* TASK PROMPT
For each line of the data below that contains "IntType", return that line.

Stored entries
------------------------------------------------------------

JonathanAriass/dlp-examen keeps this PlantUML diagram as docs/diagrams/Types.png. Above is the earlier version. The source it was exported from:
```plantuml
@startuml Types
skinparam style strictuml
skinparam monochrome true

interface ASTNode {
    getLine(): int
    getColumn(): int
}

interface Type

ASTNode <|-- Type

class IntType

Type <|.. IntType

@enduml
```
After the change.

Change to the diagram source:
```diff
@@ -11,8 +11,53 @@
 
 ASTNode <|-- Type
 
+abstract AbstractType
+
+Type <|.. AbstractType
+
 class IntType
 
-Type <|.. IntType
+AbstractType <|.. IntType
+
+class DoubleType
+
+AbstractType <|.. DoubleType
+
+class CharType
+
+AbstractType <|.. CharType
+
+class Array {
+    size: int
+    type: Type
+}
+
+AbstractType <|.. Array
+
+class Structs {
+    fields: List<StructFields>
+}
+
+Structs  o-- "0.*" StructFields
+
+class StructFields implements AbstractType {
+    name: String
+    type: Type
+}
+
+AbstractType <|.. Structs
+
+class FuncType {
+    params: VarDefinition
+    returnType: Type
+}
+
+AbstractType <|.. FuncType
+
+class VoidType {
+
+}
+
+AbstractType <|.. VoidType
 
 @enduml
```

------------------------------------------------------------

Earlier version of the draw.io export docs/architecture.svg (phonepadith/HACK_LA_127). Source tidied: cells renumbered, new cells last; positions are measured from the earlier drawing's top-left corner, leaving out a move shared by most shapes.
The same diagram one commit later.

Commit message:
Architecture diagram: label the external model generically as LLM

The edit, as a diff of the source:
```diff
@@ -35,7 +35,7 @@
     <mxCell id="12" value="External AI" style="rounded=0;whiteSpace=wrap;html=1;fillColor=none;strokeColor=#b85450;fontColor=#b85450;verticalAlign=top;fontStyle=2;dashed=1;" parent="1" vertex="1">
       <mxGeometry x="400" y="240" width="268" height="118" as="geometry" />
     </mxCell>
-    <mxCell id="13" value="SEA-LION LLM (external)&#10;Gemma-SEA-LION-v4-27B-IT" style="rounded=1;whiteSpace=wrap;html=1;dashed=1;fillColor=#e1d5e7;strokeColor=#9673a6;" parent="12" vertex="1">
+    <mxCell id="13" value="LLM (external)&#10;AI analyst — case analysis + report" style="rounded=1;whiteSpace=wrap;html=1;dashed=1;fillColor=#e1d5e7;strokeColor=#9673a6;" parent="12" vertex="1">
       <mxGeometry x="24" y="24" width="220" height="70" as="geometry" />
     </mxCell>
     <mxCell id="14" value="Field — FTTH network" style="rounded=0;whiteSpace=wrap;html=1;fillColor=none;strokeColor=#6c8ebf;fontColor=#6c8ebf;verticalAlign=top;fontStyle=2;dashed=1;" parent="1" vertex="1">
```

------------------------------------------------------------

* RESPONSE AREA
class IntType
Type <|.. IntType
 class IntType
-Type <|.. IntType
+AbstractType <|.. IntType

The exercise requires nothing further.